HOW TO COMPLETE THIS TASK: Whenever the string "fontsize" appears in a line below, please copy the line out.

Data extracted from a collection
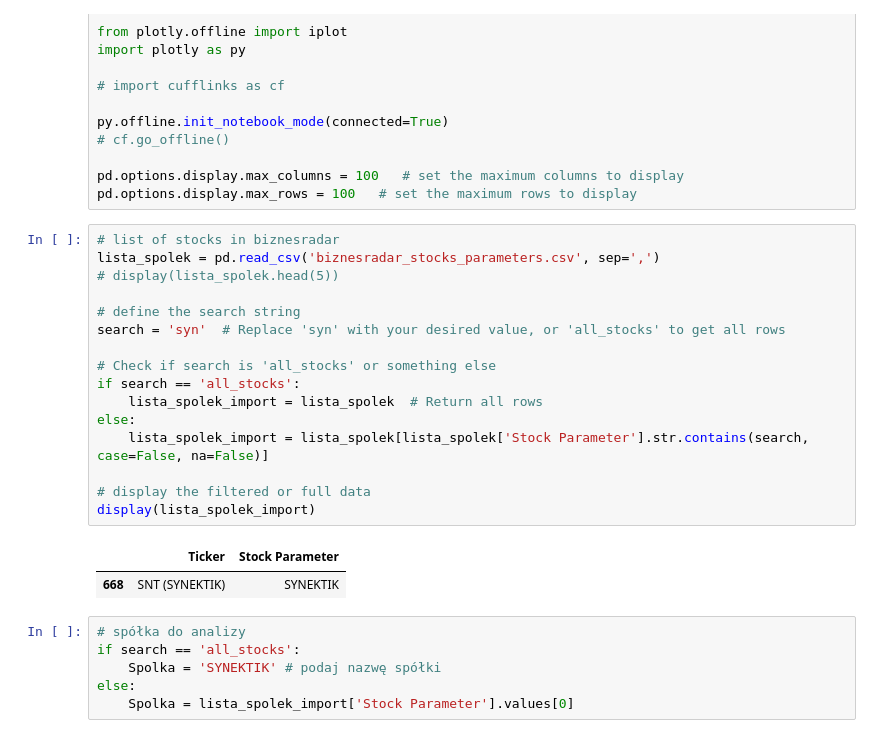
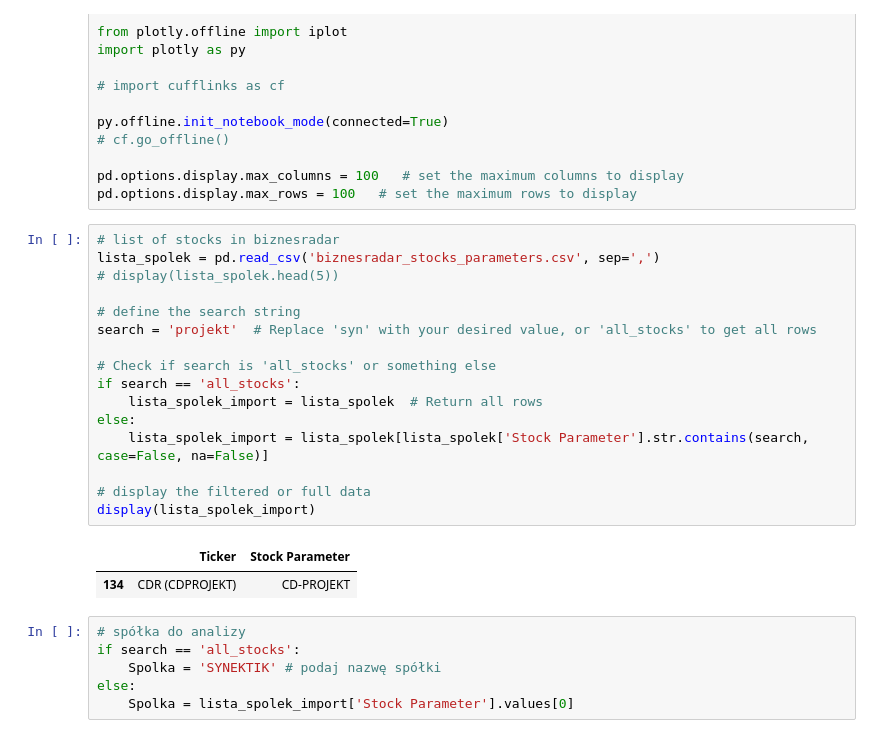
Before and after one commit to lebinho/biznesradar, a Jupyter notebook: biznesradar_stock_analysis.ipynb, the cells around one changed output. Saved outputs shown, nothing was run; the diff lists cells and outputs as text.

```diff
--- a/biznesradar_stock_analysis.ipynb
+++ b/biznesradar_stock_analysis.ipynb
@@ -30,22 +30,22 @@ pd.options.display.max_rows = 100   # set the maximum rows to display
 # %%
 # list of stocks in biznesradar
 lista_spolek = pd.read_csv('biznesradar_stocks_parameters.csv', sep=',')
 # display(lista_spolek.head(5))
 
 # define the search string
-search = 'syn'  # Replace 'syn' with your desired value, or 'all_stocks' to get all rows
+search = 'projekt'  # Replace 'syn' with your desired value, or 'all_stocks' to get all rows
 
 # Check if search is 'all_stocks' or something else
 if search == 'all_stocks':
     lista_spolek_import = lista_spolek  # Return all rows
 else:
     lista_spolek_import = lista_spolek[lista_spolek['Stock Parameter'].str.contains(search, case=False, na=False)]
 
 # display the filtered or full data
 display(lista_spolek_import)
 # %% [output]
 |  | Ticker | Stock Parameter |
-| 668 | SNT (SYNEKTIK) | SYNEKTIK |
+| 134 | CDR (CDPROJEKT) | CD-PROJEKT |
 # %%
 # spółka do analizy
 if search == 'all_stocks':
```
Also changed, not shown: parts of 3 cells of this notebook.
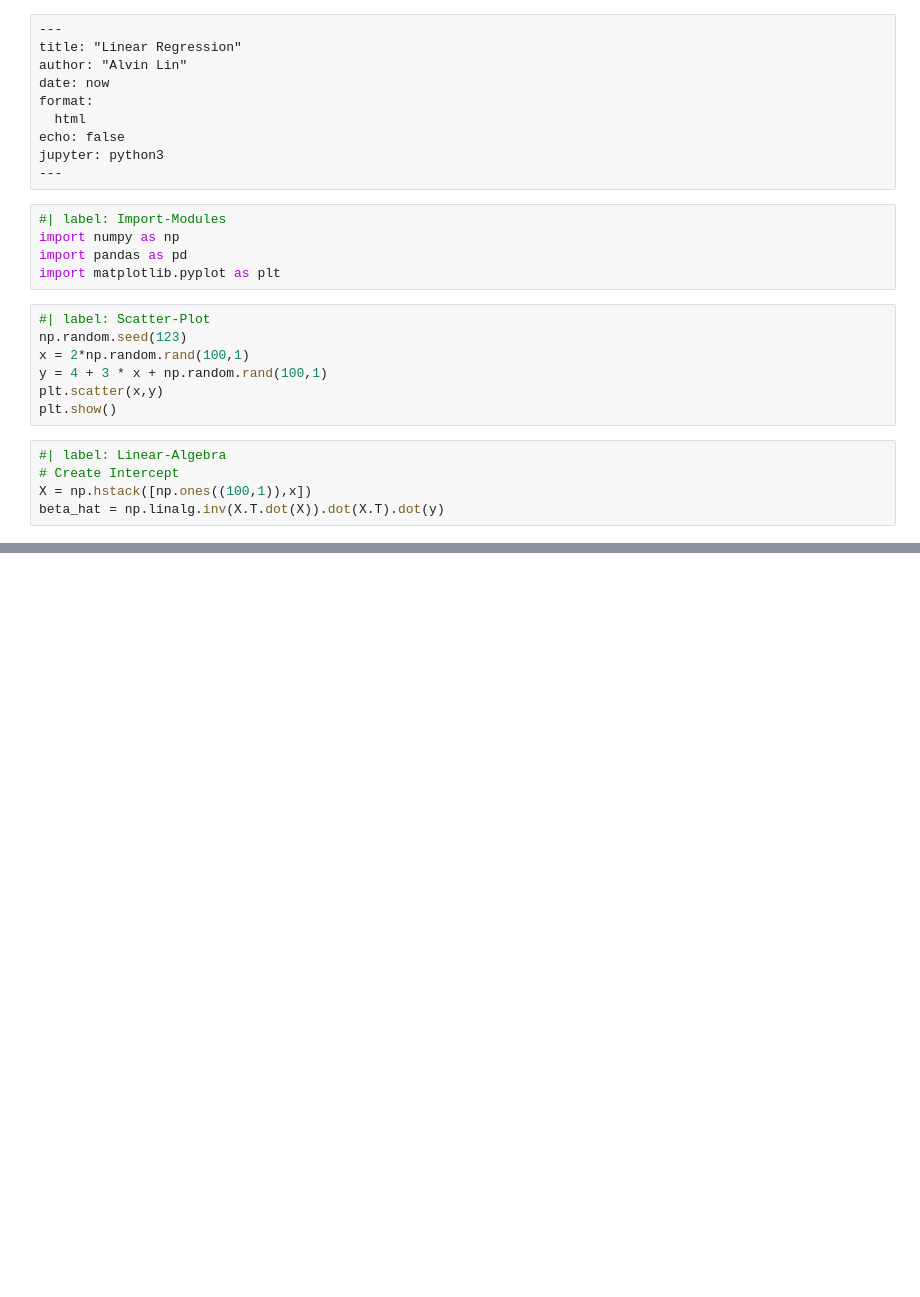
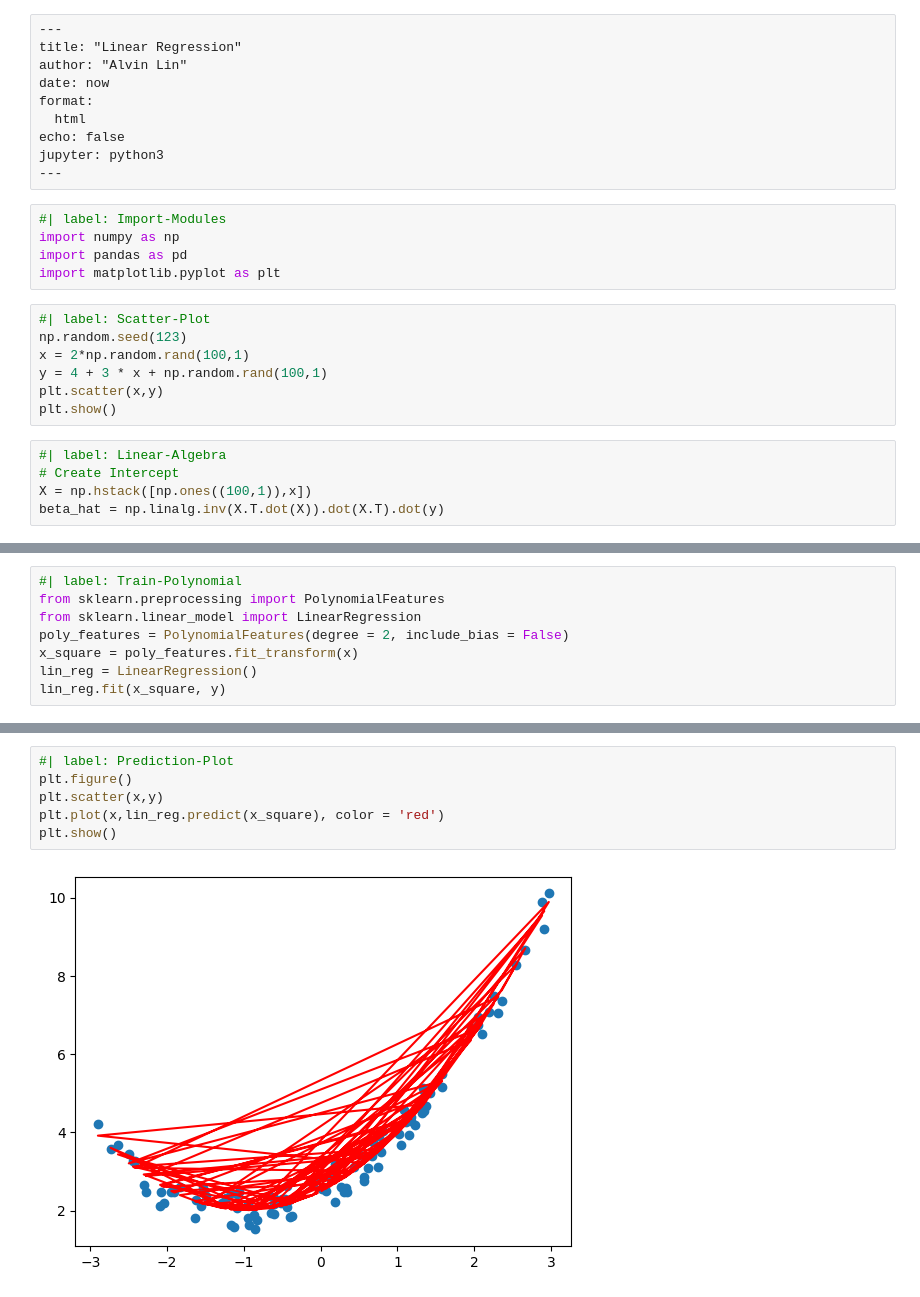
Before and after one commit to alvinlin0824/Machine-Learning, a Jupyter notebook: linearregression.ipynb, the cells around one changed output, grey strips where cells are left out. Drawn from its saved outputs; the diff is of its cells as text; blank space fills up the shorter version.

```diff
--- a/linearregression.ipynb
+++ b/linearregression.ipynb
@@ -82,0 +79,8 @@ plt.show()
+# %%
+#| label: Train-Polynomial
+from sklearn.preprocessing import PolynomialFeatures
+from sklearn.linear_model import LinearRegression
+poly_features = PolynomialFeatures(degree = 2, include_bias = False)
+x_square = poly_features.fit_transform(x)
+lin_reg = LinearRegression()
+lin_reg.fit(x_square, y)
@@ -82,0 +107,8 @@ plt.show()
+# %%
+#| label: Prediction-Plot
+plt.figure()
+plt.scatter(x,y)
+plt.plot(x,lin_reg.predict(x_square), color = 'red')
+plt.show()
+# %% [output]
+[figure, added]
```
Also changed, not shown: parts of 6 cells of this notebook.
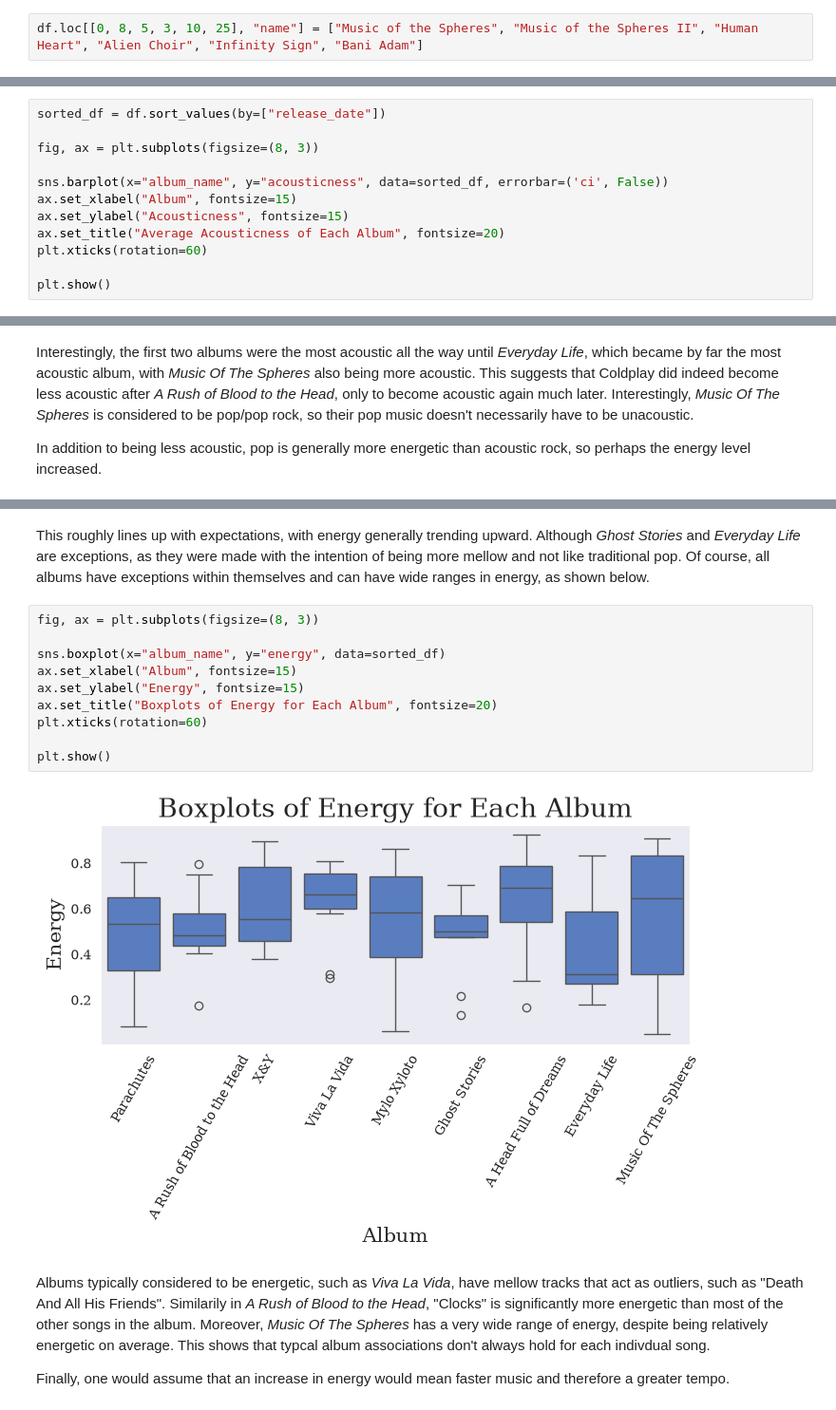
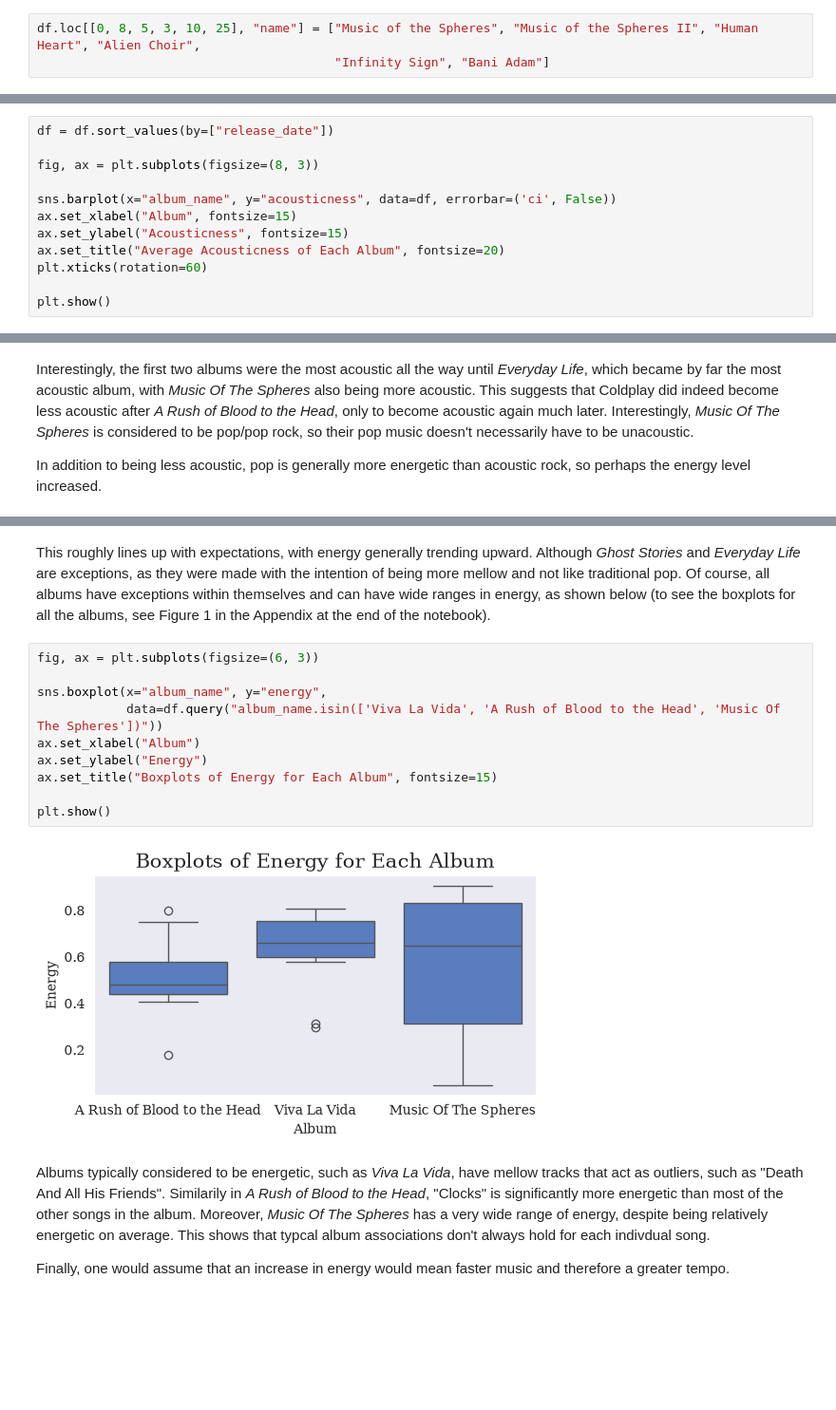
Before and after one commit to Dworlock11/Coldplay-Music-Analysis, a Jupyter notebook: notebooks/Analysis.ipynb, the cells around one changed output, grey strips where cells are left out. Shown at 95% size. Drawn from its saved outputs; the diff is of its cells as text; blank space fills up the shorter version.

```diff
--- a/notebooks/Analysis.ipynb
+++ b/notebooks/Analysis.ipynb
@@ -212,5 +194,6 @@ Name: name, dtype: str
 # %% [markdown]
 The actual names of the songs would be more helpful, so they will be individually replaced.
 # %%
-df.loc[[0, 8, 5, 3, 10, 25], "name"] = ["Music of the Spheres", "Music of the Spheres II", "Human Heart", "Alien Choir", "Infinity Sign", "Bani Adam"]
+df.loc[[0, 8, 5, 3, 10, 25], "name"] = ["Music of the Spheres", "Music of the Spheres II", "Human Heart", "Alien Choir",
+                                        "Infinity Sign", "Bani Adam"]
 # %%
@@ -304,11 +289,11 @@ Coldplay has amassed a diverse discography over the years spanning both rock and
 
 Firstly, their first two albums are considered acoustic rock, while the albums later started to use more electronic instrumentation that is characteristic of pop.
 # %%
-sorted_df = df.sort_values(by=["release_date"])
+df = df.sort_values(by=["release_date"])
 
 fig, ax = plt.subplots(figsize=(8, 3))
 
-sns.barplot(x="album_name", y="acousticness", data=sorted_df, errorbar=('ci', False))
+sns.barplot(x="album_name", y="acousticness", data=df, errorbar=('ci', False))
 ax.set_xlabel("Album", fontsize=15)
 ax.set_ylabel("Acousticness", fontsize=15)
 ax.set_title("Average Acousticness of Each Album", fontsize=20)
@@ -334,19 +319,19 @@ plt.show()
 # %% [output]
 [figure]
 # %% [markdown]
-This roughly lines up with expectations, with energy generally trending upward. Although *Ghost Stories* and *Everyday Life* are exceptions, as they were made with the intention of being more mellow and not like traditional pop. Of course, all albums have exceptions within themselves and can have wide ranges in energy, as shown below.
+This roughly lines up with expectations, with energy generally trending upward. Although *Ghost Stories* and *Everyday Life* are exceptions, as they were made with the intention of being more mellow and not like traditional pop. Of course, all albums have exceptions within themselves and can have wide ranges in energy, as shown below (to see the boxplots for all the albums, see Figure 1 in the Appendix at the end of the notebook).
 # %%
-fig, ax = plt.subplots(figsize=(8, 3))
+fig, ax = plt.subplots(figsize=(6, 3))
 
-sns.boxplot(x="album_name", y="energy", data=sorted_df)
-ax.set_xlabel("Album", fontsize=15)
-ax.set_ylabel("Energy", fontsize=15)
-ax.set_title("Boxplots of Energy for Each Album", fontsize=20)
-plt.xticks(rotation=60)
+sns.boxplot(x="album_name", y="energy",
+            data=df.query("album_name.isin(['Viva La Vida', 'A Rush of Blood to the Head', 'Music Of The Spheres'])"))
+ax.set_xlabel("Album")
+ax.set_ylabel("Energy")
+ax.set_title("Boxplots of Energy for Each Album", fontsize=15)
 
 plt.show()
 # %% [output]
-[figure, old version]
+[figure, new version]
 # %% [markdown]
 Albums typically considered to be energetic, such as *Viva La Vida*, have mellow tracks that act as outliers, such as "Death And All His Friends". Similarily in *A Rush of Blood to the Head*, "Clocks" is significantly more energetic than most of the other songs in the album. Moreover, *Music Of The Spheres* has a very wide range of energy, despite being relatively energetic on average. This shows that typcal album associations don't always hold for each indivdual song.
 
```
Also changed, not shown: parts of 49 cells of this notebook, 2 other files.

RESPONSE BELOW:
 ax.set_xlabel("Album", fontsize=15)
 ax.set_ylabel("Acousticness", fontsize=15)
 ax.set_title("Average Acousticness of Each Album", fontsize=20)
-ax.set_xlabel("Album", fontsize=15)
-ax.set_ylabel("Energy", fontsize=15)
-ax.set_title("Boxplots of Energy for Each Album", fontsize=20)
+ax.set_title("Boxplots of Energy for Each Album", fontsize=15)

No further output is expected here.